Punting with attitude: Ryan Stonehouse strives to improve on impressive freshman season

Entering his second season in the program, Colorado State sophomore punter Ryan Stonehouse has big expectations of himself and of CSU football as a whole. The quirky redhead, whose' curls can frequently be seen poking out the back of his helmet, and always seem to be wearing a smile on his face, was the only member of CSU football to be named to the preseason all-conference team, which is an honor that Stonehouse does not take lightly.

But for Stonehouse, the 2018 season is not about individual accolades, even if it nice to receive a little bit of attention, which is something the sophomore joked about. The 2018 season is about elevating his game to the next level. 

As a true freshman, Stonehouse punted 46 times, netting 2,111 total yards and an average of 45.9 yards per punt, which ranked No. 5 nationally. Only Cory Bojorquez (New Mexico), Michael Dixon (Texas), Johnny Townsend (Florida) and Trevor Daniel (Tennessee) averaged more distance per punt in 2017. 

Even so, Stonehouse felt like there was room for improvement.
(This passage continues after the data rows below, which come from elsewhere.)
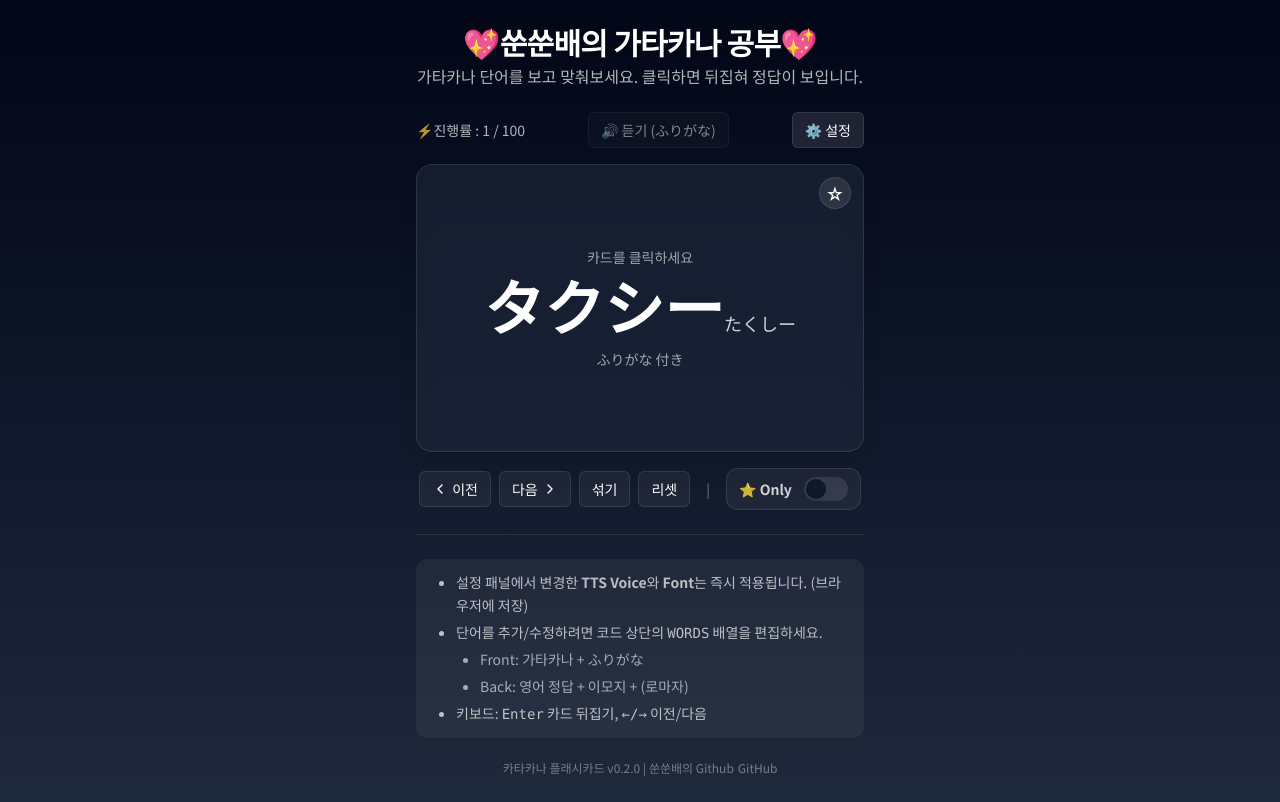
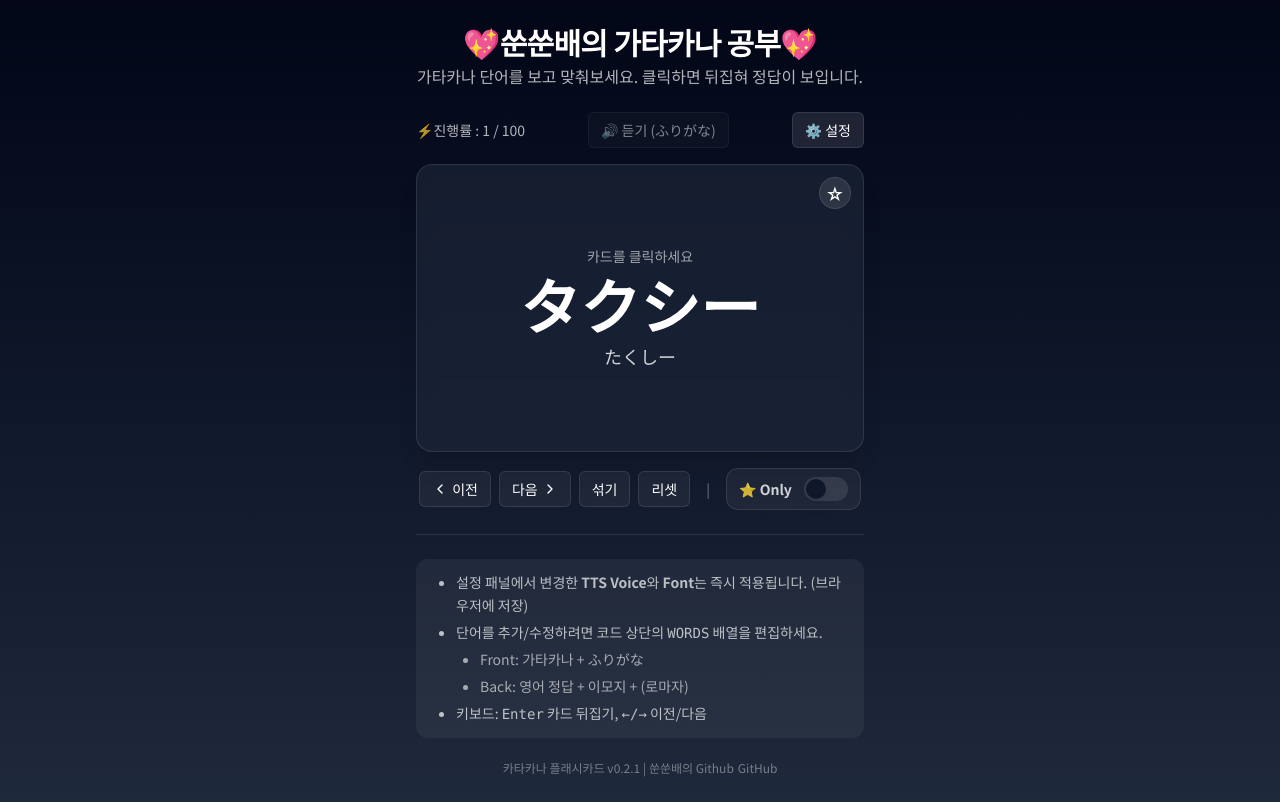
Before and after one commit to SsunLee/ssunbae_katakana-flashcards, a React (Create React App) app: page / in a window 1280 px wide. Built offline with nearby package versions, Linux system fonts and the light colour scheme.

Commit message:
add vercel config and api route

```diff
--- a/package.json
+++ b/package.json
@@ -1,6 +1,6 @@
 {
   "name": "katakana-flashcards",
-  "version": "0.2.0",
+  "version": "0.2.1",
   "private": true,
   "homepage": "https://ssunlee.github.io/ssunbae_katakana-flashcards",
   "dependencies": {
@@ -8,6 +8,7 @@
     "@radix-ui/react-dialog": "^1.1.15",
     "@radix-ui/react-select": "^2.2.6",
     "@radix-ui/react-switch": "^1.2.6",
+    "@shadcn/ui": "^0.0.4",
     "@testing-library/dom": "^10.4.1",
     "@testing-library/jest-dom": "^6.8.0",
     "@testing-library/react": "^16.3.0",
@@ -16,6 +17,7 @@
     "@types/node": "^16.18.126",
     "@types/react": "^19.1.12",
     "@types/react-dom": "^19.1.9",
+    "@vercel/node": "^5.3.17",
     "class-variance-authority": "^0.7.1",
     "clsx": "^2.1.1",
     "lucide-react": "^0.542.0",
--- a/src/App.tsx
+++ b/src/App.tsx
@@ -8,7 +8,7 @@ import { Dialog, DialogTrigger, DialogContent, DialogHeader, DialogTitle, Dialog
 import { Select, SelectTrigger, SelectContent, SelectItem, SelectValue } from "./components/ui/select";
 import { Switch } from "./components/ui/switch";
 import { ChevronLeft, ChevronRight } from "lucide-react";
-
+import pkg from '../package.json';
 
 
 // ————————————————————————————————————————————————
@@ -20,7 +20,7 @@ import { ChevronLeft, ChevronRight } from "lucide-react";
 // ————————————————————————————————————————————————
 
 // App version from package.json
-const APP_VERSION = "0.2.0";
+const APP_VERSION = pkg.version;
 
 // Dataset (100 words)
 const WORDS = [
@@ -708,26 +708,43 @@ export default function App() {
             )}
 
             <div className="text-sm text-white/60 mb-2">카드를 클릭하세요</div>
-            <div className="text-center">
-              <div className="text-5xl md:text-6xl font-semibold leading-snug">
-                <ruby>
-                  {current.katakana}
-                  <rt className="block text-base md:text-lg font-normal text-white/80 mt-2">{current.furigana}</rt>
-                </ruby>
+            <div className="text-center w-full">
+              <div
+                className="text-5xl md:text-6xl font-semibold leading-snug break-words overflow-hidden text-ellipsis max-w-full"
+                style={{ wordBreak: "break-all", overflowWrap: "break-word" }}>
+
+                <div className="flex flex-col items-center">
+                  {/* 메인 카타카나 */}
+                  <div className="text-5xl md:text-6xl font-semibold leading-snug">
+                    {current.katakana}
+                  </div>
+
+                  {/* 후리가나 (작게, 아래 표시) */}
+                  <div className="mt-2 text-base md:text-lg font-normal text-white/80">
+                    {current.furigana}
+                  </div>
+                </div>
+
               </div>
-              <div className="mt-3 text-sm text-white/60">ふりがな 付き</div>
             </div>
           </div>
 
           {/* Back */}
           <div className="absolute inset-0 bg-slate-800/80 backdrop-blur rounded-2xl shadow-xl border border-white/10 flex flex-col items-center justify-center px-6" style={{ transform: 'rotateY(180deg)', backfaceVisibility: 'hidden' }}>
-            <div className="text-center">
+            <div className="text-center w-full">
               <div className="text-sm text-white/60 mb-2">정답</div>
-              <div className="text-4xl md:text-5xl font-semibold break-words">
+              <div
+                className="text-4xl md:text-5xl font-semibold break-words overflow-hidden text-ellipsis max-w-full"
+                style={{ wordBreak: "break-all", overflowWrap: "break-word" }}
+              >
                 {current.answer} <span className="align-middle">{current.emoji}</span>
-                <span className="block text-lg md:text-xl font-normal text-white/80 mt-2">({romaji})</span>
+                <span
+                  className="block text-lg md:text-xl font-normal text-white/80 mt-2 break-words max-w-full"
+                  style={{ wordBreak: "break-all", overflowWrap: "break-word" }}
+                >
+                  ({romaji})
+                </span>
               </div>
-              {/* colon code removed per user preference */}
             </div>
           </div>
         </div>
--- a/src/components/ui/select.tsx
+++ b/src/components/ui/select.tsx
@@ -38,9 +38,13 @@ const SelectContent = React.forwardRef<
       )}
       {...props}
     >
-      <SelectPrimitive.Viewport className="p-1">
+
+      {/* 리스트 영역 */}
+      <SelectPrimitive.Viewport className="max-h-72 overflow-y-auto p-1 touch-pan-y">
         {children}
       </SelectPrimitive.Viewport>
+
+
     </SelectPrimitive.Content>
   </SelectPrimitive.Portal>
 ));
```
Also changed, not shown: api/generate-words.ts (added), vercel.json (added), 1 other file (tests, documents, lock files or other folders).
According to Stonehouse, there were times last season when he became fixated on just booming the football down field, especially after playing in adverse weather conditions. And while his punts often would travel far, his hangtime often suffered, which made things difficult for his coverage unit. 

"It started when I was trying to punt through the wind or that kind of situation and then it would just carry over into the next game, even though the next game may have had perfect weather. I just got locked into that mindset," Stonehouse said. 

Stonehouse explained that when punters get in a groove, it is often difficult to change bad habits during the middle of the season, so he really embraced the opportunity to refine his craft over the summer. This offseason Stonehouse worked extensively on improving his overall hangtime and he believes that this is going to make a world of difference.

"I have learned that I can punt the ball at the same distance, but just make it go way higher," Stonehouse said. 

The increase in hangtime, combined with new coverage philosophies is what ultimately has Stonehouse feeling extremely confident this August. The Rams no longer use a coverage net scheme and instead will be attacking opposing punt returners with the traditional style of 'bullets' or 'gunners' on the outside. This simple scheme change has been beneficial on multiple levels.

"What has really helped our special teams this year is our coverage unit now is a lot better and it is a lot more realistic," Stonehouse said. "My job of getting the ball up there becomes even more important though, because we do not have nine guys down there. I have three bullets and the rest following as safeties, so it is kind of nice to have more responsibility."

Now that Stonehouse has had an opportunity to work on the technical side of punting and had adjusted to the new special teams schemes, the sophomore from Santa Ana, California is taking advantage of the resources made available to him on campus and focusing on improving his fitness. Obviously this includes getting in reps during the punt period, which Stonehouse does nearly every day, but his preparation process is not as simple as punting a football for hours on end because that just lead to injuries and muscle tightness. 

"In the season, I am more focused on staying healthy and my body," Stonehouse said. "I do all my work in the offseason to get ready for the season. There is no point of kicking for like three straight hours because that is not realistic. I can go out and kick for two straight hours in the offseason all I want, but in the regular season I need to work my body and make sure I am ready."

Stonehouse went on to reference freshman long-snapper Ross Reiter, and how he is always eager to work. All he wants to do is work on snapping the football, which is how Stonehouse felt when he first got to CSU as well. Over time he established some balance within his routine though, and that is what really helped him start to make bigger strides in his game. 

Sophomore punter Ryan Stonehouse prepares to punt the ball against Nevada.   PHOTO:   Jack Starkebaum | Rocky Mountain Collegian

Sophomore punter Ryan Stonehouse prepares to punt the ball against Nevada. PHOTO: Jack Starkebaum | Rocky Mountain Collegian

 

The other key is keeping his mind right and not putting too much stress on himself. Football is a game and it is supposed to be fun, even for the specialists. With more and more punters showing their personalities on and off the field, Stonehouse has embraced being charismatic and truthfully, the sophomore does not care if that bothers you or not. 

"I think you have a little bit of personality because being a punter is obviously not the most glamorous job," Stonehouse said. "Having a personality can shine a light on those guys and highlight the unique things that they are doing and no one else is."

Stonehouse explained that branding was huge for guys like Pat McAfee, who was a longtime punter for the Colts and now hosts programs for Barstool Sports. And with the overall athleticism of the position increasing by the year, he anticipates more bold punters in the future. So, do not expect Stonehouse to back down from the spotlight any time soon.

With just over one week until the Rams host Hawai'i in the season opener, Stonehouse is confident in his game and believes he is in the right mindset to accomplish his lofty goals this season. His approach may not be traditional, but is works for him and the sophomore is ready to put his talent on display.